> _Task requirements_
Which lines in the records below contain the word "rgba"? Copy each one.

> _Task inputs_
########################################
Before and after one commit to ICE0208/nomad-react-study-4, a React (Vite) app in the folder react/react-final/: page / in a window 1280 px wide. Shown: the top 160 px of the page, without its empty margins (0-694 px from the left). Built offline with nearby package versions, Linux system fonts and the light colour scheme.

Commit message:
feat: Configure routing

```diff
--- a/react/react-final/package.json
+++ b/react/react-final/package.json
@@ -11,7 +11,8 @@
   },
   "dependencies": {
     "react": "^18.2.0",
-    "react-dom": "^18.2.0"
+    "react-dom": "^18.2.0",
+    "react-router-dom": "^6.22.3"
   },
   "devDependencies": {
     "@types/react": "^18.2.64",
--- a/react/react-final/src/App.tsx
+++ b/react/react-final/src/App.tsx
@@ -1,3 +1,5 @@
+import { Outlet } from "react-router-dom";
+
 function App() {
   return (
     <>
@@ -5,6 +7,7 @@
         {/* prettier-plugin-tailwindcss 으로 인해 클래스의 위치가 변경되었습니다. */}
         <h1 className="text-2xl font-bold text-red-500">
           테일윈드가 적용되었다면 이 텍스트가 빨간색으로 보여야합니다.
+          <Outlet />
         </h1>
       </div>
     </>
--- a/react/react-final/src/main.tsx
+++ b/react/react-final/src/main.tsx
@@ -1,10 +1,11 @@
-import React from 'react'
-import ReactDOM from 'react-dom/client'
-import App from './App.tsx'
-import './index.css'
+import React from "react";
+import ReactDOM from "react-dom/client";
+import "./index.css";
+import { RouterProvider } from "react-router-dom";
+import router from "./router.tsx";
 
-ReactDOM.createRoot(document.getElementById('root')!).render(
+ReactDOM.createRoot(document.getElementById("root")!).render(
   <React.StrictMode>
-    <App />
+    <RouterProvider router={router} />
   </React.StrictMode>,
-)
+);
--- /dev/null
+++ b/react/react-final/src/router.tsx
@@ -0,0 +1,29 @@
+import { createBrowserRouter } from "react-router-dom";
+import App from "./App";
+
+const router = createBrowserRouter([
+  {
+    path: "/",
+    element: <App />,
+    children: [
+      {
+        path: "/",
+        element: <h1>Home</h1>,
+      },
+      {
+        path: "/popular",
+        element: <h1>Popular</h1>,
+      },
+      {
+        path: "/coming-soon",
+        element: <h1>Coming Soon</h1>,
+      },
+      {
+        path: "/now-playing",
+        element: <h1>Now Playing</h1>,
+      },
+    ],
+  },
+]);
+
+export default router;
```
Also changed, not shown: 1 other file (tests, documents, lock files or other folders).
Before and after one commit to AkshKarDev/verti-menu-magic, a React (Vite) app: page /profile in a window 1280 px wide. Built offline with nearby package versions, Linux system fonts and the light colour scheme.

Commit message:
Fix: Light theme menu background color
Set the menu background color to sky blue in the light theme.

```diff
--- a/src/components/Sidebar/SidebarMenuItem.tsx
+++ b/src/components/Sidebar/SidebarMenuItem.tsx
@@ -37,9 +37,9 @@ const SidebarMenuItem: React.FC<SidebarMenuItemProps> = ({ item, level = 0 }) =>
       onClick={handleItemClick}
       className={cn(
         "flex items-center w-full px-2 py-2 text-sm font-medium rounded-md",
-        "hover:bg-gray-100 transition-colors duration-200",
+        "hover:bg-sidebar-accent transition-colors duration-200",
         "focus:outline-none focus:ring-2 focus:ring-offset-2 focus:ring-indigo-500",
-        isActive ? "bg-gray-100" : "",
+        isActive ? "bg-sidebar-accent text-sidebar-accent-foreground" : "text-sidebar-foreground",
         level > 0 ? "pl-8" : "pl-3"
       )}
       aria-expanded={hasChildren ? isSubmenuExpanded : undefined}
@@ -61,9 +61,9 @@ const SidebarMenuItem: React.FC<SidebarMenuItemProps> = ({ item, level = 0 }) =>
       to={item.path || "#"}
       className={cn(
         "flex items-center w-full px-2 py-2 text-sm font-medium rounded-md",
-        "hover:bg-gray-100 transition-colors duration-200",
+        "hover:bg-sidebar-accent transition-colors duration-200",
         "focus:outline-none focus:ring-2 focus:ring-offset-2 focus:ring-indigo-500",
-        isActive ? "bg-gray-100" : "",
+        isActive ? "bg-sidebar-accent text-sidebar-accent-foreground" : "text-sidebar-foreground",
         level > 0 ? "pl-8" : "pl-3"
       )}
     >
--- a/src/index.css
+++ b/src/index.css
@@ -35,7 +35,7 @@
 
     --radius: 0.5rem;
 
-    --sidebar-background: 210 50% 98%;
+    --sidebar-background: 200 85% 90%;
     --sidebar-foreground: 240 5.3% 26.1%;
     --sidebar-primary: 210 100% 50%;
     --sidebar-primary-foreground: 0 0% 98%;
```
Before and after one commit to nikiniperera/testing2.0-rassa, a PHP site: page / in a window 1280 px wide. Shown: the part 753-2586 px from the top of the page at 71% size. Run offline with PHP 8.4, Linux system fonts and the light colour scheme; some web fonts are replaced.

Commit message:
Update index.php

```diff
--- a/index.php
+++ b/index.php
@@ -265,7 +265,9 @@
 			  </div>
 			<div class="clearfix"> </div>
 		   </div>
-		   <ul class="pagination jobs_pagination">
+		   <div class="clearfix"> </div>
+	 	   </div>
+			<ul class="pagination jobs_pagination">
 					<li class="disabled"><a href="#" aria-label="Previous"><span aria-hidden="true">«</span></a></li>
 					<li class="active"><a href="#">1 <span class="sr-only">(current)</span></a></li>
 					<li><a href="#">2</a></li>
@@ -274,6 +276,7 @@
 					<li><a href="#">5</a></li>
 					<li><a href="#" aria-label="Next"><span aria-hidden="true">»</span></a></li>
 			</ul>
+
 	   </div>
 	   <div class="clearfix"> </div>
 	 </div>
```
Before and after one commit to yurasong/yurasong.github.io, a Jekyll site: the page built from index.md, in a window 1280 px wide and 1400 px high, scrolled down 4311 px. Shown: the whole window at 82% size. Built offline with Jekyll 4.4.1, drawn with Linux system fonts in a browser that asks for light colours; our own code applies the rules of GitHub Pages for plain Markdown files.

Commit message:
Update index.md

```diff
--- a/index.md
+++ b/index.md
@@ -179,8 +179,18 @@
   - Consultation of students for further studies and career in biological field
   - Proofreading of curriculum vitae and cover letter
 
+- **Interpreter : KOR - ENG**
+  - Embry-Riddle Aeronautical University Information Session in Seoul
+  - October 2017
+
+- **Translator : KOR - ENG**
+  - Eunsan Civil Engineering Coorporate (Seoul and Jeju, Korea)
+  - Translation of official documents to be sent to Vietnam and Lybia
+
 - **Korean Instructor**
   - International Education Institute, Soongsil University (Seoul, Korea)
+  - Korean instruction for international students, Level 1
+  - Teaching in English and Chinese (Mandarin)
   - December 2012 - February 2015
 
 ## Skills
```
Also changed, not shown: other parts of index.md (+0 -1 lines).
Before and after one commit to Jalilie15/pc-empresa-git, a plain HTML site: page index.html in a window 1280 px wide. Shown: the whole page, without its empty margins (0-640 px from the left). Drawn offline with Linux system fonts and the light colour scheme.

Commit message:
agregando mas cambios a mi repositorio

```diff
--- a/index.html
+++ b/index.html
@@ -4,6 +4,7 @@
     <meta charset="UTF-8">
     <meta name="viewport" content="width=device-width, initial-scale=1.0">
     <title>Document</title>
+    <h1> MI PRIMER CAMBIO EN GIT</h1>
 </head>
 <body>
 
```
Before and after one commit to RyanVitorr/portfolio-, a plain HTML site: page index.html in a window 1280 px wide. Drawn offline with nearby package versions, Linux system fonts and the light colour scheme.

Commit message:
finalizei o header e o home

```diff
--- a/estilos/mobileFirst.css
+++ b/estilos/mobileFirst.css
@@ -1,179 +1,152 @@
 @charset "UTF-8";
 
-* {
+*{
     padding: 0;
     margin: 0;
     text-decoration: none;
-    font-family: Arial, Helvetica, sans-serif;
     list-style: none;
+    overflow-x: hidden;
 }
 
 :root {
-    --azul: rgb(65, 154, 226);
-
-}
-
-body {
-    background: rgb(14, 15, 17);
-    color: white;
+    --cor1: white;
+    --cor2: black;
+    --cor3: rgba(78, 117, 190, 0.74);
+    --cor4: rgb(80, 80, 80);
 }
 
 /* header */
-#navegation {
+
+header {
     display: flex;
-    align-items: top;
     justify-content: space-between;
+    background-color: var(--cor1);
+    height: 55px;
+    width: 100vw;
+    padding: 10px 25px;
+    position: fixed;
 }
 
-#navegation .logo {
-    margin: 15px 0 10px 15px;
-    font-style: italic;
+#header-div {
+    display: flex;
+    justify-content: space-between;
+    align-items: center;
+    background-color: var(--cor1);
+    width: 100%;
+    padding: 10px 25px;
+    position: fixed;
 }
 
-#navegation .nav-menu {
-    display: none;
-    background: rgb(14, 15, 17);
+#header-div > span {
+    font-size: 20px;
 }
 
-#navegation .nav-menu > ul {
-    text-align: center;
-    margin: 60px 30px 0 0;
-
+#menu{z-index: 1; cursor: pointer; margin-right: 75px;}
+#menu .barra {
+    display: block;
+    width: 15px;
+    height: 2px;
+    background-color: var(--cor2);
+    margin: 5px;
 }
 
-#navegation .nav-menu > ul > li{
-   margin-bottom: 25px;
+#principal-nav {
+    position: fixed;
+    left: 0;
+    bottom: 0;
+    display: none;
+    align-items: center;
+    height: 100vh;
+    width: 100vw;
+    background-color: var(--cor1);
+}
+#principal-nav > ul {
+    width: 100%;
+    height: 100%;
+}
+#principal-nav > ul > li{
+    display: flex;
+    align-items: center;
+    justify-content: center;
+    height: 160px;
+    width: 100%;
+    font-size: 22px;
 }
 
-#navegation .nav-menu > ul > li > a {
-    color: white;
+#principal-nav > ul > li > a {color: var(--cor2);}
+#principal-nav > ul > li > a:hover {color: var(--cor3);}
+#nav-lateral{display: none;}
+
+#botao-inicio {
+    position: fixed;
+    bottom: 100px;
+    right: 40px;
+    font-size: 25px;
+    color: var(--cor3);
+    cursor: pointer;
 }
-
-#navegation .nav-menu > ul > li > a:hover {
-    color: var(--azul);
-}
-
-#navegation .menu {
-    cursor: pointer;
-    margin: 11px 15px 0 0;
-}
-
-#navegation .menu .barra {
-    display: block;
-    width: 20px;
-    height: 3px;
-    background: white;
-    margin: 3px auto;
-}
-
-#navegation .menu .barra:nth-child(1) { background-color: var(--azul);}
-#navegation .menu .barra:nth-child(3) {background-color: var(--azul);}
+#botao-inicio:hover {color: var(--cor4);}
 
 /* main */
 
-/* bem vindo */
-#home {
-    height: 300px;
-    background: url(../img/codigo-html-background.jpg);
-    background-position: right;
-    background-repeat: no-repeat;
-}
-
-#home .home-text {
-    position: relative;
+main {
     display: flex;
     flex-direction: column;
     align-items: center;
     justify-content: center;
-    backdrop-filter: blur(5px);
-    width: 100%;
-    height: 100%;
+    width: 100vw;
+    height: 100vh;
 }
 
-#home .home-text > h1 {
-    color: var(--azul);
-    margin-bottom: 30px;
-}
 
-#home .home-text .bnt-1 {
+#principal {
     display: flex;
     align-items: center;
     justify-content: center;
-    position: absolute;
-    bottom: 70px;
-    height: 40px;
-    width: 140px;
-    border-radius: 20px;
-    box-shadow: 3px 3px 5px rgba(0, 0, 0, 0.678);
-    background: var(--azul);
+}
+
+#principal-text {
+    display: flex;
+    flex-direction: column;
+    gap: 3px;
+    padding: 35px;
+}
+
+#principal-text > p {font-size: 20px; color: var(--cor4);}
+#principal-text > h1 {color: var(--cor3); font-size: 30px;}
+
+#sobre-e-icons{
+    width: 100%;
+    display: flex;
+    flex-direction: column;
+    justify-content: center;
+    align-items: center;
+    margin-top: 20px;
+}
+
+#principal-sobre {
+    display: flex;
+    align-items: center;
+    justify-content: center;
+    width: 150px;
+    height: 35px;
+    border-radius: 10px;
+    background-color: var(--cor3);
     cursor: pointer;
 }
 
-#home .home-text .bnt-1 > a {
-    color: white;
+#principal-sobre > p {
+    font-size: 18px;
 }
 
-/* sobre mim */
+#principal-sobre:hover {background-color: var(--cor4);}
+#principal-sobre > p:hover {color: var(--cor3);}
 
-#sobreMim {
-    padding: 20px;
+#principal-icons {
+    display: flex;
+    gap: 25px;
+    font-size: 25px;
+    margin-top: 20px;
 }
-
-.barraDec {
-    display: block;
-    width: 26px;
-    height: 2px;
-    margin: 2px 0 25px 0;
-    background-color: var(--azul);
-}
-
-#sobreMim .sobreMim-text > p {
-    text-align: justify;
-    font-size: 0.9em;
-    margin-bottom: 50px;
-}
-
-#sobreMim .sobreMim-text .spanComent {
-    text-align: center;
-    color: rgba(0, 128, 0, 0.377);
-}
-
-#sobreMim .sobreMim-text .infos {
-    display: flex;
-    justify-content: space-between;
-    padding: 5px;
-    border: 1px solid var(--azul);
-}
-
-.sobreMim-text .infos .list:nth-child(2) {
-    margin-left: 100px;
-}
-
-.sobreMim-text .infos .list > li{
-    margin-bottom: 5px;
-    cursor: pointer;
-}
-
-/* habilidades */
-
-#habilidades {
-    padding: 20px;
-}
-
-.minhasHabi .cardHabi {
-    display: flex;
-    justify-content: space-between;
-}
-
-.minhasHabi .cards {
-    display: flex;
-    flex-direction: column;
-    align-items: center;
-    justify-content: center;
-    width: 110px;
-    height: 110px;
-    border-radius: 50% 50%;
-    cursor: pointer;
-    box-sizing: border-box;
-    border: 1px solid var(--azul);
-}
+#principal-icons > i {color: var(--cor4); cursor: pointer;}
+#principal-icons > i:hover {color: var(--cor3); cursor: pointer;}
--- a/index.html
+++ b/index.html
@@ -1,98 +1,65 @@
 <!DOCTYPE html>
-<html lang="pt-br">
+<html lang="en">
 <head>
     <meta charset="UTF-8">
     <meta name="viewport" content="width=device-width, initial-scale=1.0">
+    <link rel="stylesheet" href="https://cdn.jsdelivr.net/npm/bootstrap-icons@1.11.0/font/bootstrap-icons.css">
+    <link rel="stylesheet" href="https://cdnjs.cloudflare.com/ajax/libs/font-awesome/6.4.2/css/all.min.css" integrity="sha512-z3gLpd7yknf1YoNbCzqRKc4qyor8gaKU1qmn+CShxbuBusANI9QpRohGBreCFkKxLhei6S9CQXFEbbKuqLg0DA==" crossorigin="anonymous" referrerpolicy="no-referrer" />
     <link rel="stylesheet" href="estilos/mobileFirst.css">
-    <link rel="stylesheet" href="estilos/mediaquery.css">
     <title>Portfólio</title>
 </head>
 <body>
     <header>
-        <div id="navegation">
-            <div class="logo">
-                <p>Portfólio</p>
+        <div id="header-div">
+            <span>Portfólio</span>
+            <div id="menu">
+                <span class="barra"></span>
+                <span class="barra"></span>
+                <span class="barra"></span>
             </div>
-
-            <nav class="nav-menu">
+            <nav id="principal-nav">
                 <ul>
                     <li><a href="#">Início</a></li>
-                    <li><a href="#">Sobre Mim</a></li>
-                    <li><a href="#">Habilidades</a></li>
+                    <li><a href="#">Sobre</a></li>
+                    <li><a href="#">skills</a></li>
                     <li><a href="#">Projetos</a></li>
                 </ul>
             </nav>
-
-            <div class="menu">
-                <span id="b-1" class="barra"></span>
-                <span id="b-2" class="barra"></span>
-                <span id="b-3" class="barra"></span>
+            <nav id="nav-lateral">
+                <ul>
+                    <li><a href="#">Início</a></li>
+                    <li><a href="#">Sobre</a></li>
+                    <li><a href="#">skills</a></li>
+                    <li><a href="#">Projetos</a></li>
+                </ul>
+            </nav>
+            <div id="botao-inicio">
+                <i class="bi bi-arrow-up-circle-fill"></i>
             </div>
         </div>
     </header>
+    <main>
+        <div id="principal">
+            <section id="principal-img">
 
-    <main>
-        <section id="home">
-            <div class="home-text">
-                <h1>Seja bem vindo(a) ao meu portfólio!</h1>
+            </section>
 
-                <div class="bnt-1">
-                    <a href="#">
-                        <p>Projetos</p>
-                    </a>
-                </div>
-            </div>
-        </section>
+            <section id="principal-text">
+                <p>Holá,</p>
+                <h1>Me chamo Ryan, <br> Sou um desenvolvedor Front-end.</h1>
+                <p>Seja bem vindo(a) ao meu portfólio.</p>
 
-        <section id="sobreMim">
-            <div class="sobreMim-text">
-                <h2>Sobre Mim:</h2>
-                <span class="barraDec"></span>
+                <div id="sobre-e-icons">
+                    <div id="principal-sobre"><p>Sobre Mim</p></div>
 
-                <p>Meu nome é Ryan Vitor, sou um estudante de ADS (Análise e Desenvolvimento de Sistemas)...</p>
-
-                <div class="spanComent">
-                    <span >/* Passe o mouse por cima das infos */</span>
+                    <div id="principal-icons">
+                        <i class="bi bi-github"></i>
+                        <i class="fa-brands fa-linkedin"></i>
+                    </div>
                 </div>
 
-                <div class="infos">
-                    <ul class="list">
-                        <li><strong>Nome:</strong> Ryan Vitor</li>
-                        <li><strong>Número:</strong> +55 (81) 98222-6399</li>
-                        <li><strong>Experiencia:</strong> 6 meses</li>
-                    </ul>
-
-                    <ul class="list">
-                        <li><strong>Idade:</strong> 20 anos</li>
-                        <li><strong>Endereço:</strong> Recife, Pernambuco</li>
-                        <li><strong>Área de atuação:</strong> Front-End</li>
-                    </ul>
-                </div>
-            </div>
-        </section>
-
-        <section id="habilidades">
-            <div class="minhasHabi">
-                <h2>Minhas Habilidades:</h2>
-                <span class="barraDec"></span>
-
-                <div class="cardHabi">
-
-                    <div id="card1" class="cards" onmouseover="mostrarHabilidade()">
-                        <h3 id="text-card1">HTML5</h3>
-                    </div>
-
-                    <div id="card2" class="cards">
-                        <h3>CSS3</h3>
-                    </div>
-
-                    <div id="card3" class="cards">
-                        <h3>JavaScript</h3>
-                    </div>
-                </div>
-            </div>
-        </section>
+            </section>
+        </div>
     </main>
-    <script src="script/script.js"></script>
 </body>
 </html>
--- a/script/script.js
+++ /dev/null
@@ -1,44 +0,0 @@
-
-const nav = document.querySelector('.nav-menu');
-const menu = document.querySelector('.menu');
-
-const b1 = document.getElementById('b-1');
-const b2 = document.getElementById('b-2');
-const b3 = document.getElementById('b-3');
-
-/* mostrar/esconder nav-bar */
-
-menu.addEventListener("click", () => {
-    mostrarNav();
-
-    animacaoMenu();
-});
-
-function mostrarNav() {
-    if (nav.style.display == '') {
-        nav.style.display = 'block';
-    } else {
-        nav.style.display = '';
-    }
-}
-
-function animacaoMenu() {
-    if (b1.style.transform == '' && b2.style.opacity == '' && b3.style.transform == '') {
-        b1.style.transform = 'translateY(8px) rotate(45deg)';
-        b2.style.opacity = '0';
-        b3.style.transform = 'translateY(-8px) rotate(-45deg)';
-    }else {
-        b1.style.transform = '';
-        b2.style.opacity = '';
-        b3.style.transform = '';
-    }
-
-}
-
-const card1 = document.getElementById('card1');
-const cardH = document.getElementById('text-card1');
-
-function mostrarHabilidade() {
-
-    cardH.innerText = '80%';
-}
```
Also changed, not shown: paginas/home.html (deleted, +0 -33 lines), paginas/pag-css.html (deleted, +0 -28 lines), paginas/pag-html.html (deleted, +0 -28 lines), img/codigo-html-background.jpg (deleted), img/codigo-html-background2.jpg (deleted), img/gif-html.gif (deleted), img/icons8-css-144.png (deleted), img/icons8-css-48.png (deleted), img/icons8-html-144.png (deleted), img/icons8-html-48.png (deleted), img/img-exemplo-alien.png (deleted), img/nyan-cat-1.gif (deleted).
########################################
> _Task solution_
+    --cor3: rgba(78, 117, 190, 0.74);
-    box-shadow: 3px 3px 5px rgba(0, 0, 0, 0.678);
-    color: rgba(0, 128, 0, 0.377);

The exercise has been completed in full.